>>>
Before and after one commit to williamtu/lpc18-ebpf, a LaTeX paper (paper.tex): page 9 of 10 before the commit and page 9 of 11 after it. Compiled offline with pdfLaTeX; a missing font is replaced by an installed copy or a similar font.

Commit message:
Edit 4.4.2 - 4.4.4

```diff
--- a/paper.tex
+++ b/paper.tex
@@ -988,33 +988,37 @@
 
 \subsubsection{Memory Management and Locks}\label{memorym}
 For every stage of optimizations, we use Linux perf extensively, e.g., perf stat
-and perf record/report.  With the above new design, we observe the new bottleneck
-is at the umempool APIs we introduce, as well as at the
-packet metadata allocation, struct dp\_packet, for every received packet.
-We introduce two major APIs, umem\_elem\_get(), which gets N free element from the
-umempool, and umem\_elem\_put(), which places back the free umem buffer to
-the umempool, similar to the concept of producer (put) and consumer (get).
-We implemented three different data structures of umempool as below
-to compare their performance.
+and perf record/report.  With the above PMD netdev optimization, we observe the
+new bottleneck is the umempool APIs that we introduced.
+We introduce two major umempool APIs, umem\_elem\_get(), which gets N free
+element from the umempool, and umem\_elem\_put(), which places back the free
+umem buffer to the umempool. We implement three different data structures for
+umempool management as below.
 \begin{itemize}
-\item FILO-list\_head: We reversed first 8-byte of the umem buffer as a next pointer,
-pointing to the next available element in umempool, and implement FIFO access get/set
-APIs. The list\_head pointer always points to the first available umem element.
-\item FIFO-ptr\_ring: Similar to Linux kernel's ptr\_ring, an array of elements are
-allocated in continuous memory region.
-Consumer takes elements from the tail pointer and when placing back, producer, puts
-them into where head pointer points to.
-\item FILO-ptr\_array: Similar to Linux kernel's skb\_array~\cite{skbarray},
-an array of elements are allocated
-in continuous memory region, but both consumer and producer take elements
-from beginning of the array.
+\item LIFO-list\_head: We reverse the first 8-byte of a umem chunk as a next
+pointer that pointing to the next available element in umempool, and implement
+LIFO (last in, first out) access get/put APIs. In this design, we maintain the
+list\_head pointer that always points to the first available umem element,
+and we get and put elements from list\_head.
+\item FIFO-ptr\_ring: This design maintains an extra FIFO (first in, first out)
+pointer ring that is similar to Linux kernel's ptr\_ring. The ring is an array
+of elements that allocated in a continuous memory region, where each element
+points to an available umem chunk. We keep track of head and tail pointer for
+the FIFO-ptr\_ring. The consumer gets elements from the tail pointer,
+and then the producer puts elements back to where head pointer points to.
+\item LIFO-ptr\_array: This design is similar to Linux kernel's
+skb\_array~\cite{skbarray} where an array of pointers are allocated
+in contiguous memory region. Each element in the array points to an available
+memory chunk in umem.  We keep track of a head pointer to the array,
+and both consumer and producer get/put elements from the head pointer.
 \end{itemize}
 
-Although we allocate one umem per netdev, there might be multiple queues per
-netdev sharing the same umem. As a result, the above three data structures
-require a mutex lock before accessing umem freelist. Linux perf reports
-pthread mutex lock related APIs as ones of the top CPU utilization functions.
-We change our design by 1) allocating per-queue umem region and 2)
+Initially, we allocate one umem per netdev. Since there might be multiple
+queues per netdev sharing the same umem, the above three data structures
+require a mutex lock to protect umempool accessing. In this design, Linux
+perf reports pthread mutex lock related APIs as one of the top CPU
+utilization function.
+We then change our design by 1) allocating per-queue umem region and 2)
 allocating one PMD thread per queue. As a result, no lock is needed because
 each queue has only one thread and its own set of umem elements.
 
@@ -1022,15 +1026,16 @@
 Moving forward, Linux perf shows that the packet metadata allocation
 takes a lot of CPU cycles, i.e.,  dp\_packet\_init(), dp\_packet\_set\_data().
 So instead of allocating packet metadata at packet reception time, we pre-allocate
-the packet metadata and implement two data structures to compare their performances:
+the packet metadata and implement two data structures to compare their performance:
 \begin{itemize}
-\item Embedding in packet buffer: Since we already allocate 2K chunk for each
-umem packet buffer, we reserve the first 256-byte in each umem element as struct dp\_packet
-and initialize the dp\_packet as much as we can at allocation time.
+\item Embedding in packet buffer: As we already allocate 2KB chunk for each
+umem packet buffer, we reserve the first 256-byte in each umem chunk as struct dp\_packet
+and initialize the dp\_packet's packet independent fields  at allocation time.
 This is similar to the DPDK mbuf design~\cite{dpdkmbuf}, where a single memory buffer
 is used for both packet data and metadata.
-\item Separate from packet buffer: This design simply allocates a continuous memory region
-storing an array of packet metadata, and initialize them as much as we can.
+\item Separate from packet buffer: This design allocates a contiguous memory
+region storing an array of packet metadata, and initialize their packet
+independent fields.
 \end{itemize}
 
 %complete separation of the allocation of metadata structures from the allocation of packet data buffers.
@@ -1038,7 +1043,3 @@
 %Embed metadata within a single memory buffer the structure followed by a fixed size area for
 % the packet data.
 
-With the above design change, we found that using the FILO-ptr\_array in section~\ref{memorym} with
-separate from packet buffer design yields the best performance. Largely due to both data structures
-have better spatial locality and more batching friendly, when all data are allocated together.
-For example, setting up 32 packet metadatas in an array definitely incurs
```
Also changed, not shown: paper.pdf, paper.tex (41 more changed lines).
<<<
> _Required action_
Retype the records above in full, with no differences.

> _Answer to this task_
Before and after one commit to williamtu/lpc18-ebpf, a LaTeX paper (paper.tex): page 9 of 10 before the commit and page 9 of 11 after it. Compiled offline with pdfLaTeX; a missing font is replaced by an installed copy or a similar font.

Commit message:
Edit 4.4.2 - 4.4.4

```diff
--- a/paper.tex
+++ b/paper.tex
@@ -988,33 +988,37 @@
 
 \subsubsection{Memory Management and Locks}\label{memorym}
 For every stage of optimizations, we use Linux perf extensively, e.g., perf stat
-and perf record/report.  With the above new design, we observe the new bottleneck
-is at the umempool APIs we introduce, as well as at the
-packet metadata allocation, struct dp\_packet, for every received packet.
-We introduce two major APIs, umem\_elem\_get(), which gets N free element from the
-umempool, and umem\_elem\_put(), which places back the free umem buffer to
-the umempool, similar to the concept of producer (put) and consumer (get).
-We implemented three different data structures of umempool as below
-to compare their performance.
+and perf record/report.  With the above PMD netdev optimization, we observe the
+new bottleneck is the umempool APIs that we introduced.
+We introduce two major umempool APIs, umem\_elem\_get(), which gets N free
+element from the umempool, and umem\_elem\_put(), which places back the free
+umem buffer to the umempool. We implement three different data structures for
+umempool management as below.
 \begin{itemize}
-\item FILO-list\_head: We reversed first 8-byte of the umem buffer as a next pointer,
-pointing to the next available element in umempool, and implement FIFO access get/set
-APIs. The list\_head pointer always points to the first available umem element.
-\item FIFO-ptr\_ring: Similar to Linux kernel's ptr\_ring, an array of elements are
-allocated in continuous memory region.
-Consumer takes elements from the tail pointer and when placing back, producer, puts
-them into where head pointer points to.
-\item FILO-ptr\_array: Similar to Linux kernel's skb\_array~\cite{skbarray},
-an array of elements are allocated
-in continuous memory region, but both consumer and producer take elements
-from beginning of the array.
+\item LIFO-list\_head: We reverse the first 8-byte of a umem chunk as a next
+pointer that pointing to the next available element in umempool, and implement
+LIFO (last in, first out) access get/put APIs. In this design, we maintain the
+list\_head pointer that always points to the first available umem element,
+and we get and put elements from list\_head.
+\item FIFO-ptr\_ring: This design maintains an extra FIFO (first in, first out)
+pointer ring that is similar to Linux kernel's ptr\_ring. The ring is an array
+of elements that allocated in a continuous memory region, where each element
+points to an available umem chunk. We keep track of head and tail pointer for
+the FIFO-ptr\_ring. The consumer gets elements from the tail pointer,
+and then the producer puts elements back to where head pointer points to.
+\item LIFO-ptr\_array: This design is similar to Linux kernel's
+skb\_array~\cite{skbarray} where an array of pointers are allocated
+in contiguous memory region. Each element in the array points to an available
+memory chunk in umem.  We keep track of a head pointer to the array,
+and both consumer and producer get/put elements from the head pointer.
 \end{itemize}
 
-Although we allocate one umem per netdev, there might be multiple queues per
-netdev sharing the same umem. As a result, the above three data structures
-require a mutex lock before accessing umem freelist. Linux perf reports
-pthread mutex lock related APIs as ones of the top CPU utilization functions.
-We change our design by 1) allocating per-queue umem region and 2)
+Initially, we allocate one umem per netdev. Since there might be multiple
+queues per netdev sharing the same umem, the above three data structures
+require a mutex lock to protect umempool accessing. In this design, Linux
+perf reports pthread mutex lock related APIs as one of the top CPU
+utilization function.
+We then change our design by 1) allocating per-queue umem region and 2)
 allocating one PMD thread per queue. As a result, no lock is needed because
 each queue has only one thread and its own set of umem elements.
 
@@ -1022,15 +1026,16 @@
 Moving forward, Linux perf shows that the packet metadata allocation
 takes a lot of CPU cycles, i.e.,  dp\_packet\_init(), dp\_packet\_set\_data().
 So instead of allocating packet metadata at packet reception time, we pre-allocate
-the packet metadata and implement two data structures to compare their performances:
+the packet metadata and implement two data structures to compare their performance:
 \begin{itemize}
-\item Embedding in packet buffer: Since we already allocate 2K chunk for each
-umem packet buffer, we reserve the first 256-byte in each umem element as struct dp\_packet
-and initialize the dp\_packet as much as we can at allocation time.
+\item Embedding in packet buffer: As we already allocate 2KB chunk for each
+umem packet buffer, we reserve the first 256-byte in each umem chunk as struct dp\_packet
+and initialize the dp\_packet's packet independent fields  at allocation time.
 This is similar to the DPDK mbuf design~\cite{dpdkmbuf}, where a single memory buffer
 is used for both packet data and metadata.
-\item Separate from packet buffer: This design simply allocates a continuous memory region
-storing an array of packet metadata, and initialize them as much as we can.
+\item Separate from packet buffer: This design allocates a contiguous memory
+region storing an array of packet metadata, and initialize their packet
+independent fields.
 \end{itemize}
 
 %complete separation of the allocation of metadata structures from the allocation of packet data buffers.
@@ -1038,7 +1043,3 @@
 %Embed metadata within a single memory buffer the structure followed by a fixed size area for
 % the packet data.
 
-With the above design change, we found that using the FILO-ptr\_array in section~\ref{memorym} with
-separate from packet buffer design yields the best performance. Largely due to both data structures
-have better spatial locality and more batching friendly, when all data are allocated together.
-For example, setting up 32 packet metadatas in an array definitely incurs
```
Also changed, not shown: paper.pdf, paper.tex (41 more changed lines).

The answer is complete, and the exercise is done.